## EXERCISE REQUIREMENTS
Check each line of the data for "TransferWithinAStationRoundedIcon", and copy the ones that have it.

## DATA RECORDS
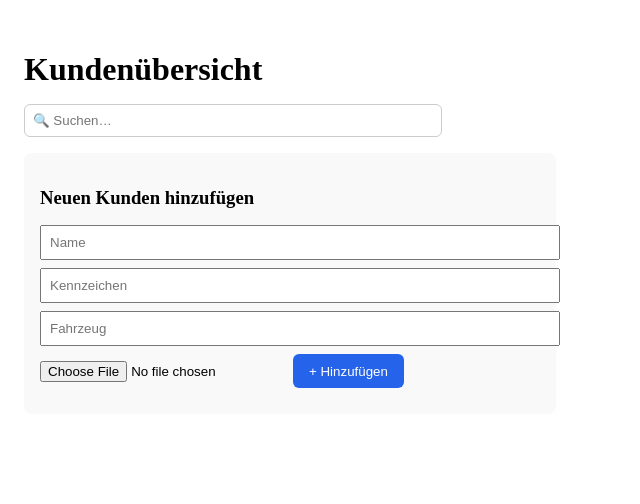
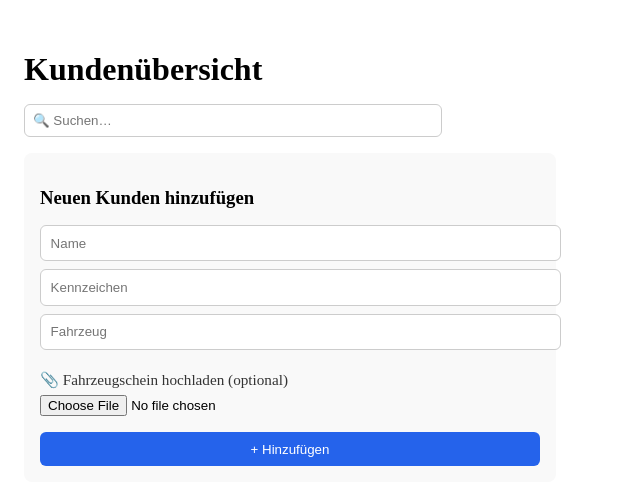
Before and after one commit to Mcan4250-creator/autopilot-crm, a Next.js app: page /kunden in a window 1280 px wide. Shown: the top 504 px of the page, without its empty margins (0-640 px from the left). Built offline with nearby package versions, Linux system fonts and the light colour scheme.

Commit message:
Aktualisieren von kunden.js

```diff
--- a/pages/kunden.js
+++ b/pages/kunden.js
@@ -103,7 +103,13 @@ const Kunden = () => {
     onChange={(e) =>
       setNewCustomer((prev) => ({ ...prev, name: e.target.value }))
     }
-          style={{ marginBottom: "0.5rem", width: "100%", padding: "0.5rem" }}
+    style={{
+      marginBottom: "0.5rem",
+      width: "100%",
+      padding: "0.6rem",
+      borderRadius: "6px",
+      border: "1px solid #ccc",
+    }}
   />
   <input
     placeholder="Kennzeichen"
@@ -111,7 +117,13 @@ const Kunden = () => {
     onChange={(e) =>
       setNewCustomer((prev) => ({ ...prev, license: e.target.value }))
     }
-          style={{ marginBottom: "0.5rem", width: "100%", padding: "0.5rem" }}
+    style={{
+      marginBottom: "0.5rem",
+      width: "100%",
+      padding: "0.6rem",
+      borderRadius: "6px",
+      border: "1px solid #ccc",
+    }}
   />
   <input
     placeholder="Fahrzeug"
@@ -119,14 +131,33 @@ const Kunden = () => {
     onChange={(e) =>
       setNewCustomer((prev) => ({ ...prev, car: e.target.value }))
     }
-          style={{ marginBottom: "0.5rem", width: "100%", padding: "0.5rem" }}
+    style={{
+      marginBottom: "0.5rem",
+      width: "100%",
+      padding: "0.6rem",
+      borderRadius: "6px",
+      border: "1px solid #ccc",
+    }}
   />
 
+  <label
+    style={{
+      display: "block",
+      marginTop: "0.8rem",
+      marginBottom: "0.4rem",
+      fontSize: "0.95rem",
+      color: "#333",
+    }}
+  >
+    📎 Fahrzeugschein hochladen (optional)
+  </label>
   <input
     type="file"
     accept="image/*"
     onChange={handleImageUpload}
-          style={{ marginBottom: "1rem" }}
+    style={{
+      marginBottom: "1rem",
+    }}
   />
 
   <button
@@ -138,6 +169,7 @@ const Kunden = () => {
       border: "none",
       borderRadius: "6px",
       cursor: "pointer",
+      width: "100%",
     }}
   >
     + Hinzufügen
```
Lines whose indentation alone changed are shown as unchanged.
* * *
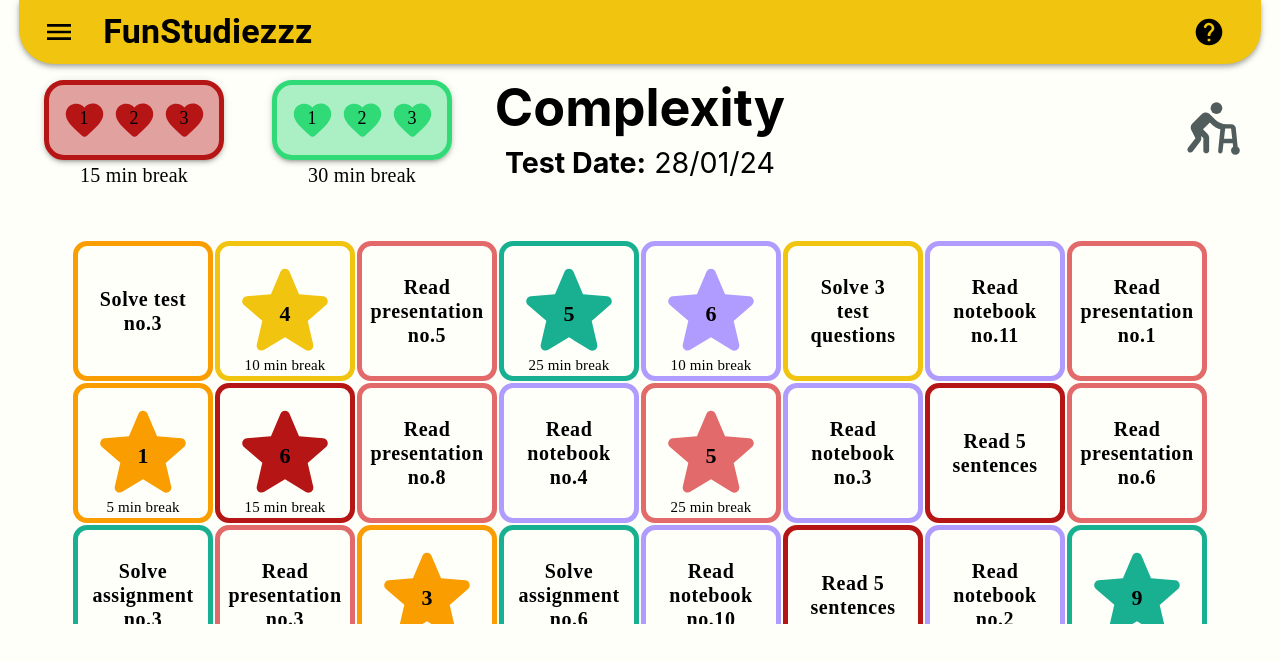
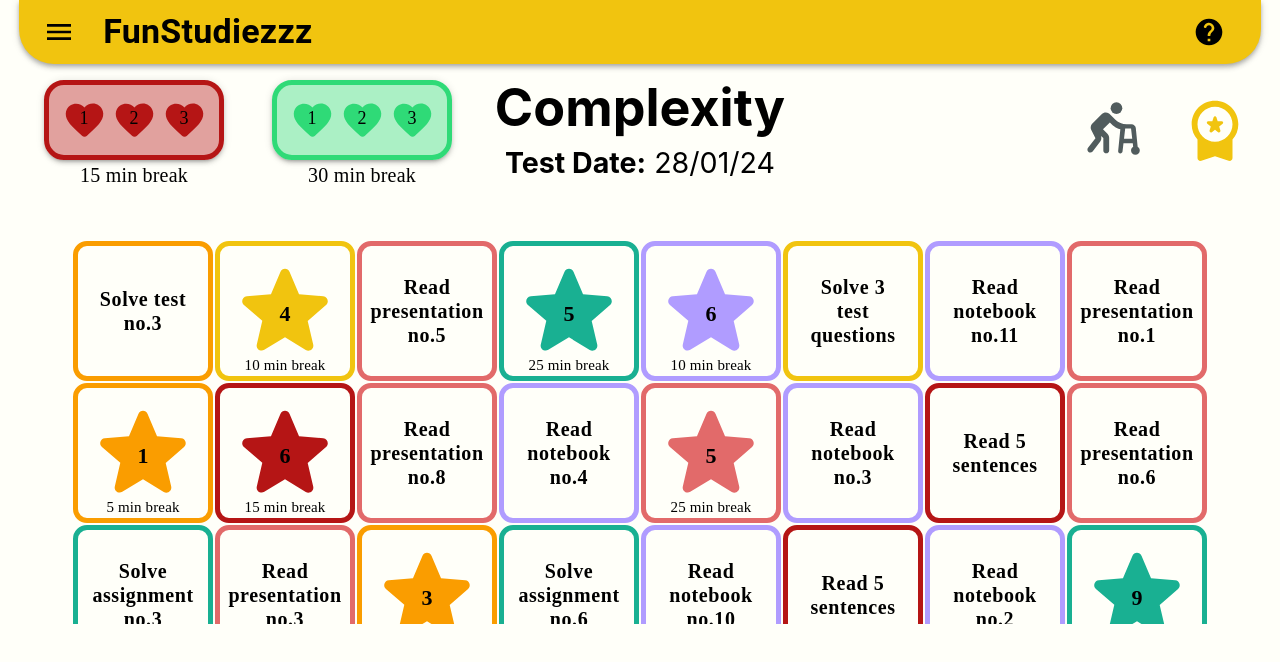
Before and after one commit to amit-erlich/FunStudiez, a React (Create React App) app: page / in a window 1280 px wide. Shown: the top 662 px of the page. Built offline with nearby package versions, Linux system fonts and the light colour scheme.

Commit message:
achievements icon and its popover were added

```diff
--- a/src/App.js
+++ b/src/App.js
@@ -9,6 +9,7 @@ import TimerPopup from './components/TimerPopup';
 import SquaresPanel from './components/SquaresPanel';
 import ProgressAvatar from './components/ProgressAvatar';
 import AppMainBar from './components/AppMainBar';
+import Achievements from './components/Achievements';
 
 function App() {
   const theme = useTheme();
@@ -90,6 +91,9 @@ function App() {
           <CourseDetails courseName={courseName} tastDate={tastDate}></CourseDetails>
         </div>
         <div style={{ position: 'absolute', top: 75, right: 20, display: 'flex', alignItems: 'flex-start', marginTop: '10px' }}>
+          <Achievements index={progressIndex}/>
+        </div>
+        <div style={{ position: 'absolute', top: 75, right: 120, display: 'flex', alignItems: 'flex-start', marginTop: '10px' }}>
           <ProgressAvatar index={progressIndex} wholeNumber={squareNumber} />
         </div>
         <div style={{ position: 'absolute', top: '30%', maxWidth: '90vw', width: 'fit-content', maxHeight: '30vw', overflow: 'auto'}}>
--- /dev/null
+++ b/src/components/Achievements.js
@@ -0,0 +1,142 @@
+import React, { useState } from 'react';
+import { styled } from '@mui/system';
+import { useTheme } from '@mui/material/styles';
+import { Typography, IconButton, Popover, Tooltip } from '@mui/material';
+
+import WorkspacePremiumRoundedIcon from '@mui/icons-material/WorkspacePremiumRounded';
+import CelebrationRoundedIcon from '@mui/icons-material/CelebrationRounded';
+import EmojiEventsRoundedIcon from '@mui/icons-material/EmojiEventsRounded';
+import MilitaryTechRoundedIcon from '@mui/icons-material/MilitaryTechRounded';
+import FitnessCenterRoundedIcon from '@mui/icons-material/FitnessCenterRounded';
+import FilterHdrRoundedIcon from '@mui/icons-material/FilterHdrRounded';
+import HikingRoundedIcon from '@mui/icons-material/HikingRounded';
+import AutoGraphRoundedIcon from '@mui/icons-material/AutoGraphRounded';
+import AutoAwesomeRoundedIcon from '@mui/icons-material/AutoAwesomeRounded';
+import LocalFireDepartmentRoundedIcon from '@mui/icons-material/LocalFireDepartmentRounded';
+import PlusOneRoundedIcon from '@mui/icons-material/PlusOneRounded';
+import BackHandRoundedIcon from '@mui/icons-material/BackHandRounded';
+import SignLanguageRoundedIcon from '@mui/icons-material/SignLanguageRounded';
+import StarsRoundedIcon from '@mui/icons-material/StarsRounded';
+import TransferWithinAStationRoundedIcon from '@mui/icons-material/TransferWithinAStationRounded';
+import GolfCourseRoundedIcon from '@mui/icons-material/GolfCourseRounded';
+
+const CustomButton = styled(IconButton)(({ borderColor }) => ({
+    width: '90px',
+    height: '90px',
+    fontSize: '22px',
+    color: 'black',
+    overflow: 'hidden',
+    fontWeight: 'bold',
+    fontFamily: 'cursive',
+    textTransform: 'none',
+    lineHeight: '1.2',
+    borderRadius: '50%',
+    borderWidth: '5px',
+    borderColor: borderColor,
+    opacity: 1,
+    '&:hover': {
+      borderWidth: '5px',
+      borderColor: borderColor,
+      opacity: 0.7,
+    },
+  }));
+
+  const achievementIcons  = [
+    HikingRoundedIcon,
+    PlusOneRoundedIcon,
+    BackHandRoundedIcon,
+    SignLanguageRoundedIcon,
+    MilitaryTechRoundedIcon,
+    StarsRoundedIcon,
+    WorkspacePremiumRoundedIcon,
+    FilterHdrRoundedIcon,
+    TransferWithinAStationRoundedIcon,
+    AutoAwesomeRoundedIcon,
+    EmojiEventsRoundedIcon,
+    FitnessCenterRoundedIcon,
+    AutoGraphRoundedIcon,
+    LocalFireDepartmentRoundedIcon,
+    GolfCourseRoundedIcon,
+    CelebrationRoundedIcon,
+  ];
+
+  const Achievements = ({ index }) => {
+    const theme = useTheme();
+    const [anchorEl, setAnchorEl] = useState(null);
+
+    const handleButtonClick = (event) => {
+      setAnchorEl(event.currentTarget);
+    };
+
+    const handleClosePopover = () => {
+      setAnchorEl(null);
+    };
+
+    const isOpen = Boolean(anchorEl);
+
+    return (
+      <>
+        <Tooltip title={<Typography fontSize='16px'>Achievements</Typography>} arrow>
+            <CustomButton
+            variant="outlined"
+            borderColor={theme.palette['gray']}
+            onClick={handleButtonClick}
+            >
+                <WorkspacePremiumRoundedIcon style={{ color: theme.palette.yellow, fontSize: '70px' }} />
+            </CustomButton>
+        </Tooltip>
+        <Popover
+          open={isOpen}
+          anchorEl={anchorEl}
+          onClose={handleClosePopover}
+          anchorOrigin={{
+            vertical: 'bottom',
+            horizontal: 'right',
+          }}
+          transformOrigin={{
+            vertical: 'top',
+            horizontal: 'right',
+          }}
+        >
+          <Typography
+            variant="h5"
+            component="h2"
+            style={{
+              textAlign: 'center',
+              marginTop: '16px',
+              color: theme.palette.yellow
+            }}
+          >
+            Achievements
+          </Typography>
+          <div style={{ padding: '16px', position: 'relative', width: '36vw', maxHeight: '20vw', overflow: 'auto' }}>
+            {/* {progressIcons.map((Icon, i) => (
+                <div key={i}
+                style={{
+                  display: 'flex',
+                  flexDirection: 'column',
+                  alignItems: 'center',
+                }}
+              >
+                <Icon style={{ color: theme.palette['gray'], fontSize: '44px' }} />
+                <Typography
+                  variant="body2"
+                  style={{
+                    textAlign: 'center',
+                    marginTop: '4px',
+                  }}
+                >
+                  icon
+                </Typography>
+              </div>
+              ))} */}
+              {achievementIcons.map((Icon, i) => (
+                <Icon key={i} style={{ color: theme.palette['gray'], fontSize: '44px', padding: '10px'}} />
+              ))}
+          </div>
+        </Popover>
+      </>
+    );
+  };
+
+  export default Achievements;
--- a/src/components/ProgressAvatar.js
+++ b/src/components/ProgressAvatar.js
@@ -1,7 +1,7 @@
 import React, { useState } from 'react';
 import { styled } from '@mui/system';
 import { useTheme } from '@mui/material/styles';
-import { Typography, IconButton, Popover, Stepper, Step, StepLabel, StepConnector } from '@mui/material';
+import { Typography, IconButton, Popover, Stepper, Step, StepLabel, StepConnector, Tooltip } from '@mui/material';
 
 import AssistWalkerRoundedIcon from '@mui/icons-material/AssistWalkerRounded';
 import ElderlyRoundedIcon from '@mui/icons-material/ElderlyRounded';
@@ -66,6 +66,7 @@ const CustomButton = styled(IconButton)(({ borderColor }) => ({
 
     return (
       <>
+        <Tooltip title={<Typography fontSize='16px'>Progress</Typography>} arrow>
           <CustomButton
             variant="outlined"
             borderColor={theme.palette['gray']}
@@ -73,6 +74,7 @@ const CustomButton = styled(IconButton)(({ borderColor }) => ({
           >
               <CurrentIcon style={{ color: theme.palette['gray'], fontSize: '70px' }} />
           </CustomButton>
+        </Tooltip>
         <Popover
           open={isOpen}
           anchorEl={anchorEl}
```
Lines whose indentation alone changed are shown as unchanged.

## RESULT OF THIS TASK
+import TransferWithinAStationRoundedIcon from '@mui/icons-material/TransferWithinAStationRounded';
+    TransferWithinAStationRoundedIcon,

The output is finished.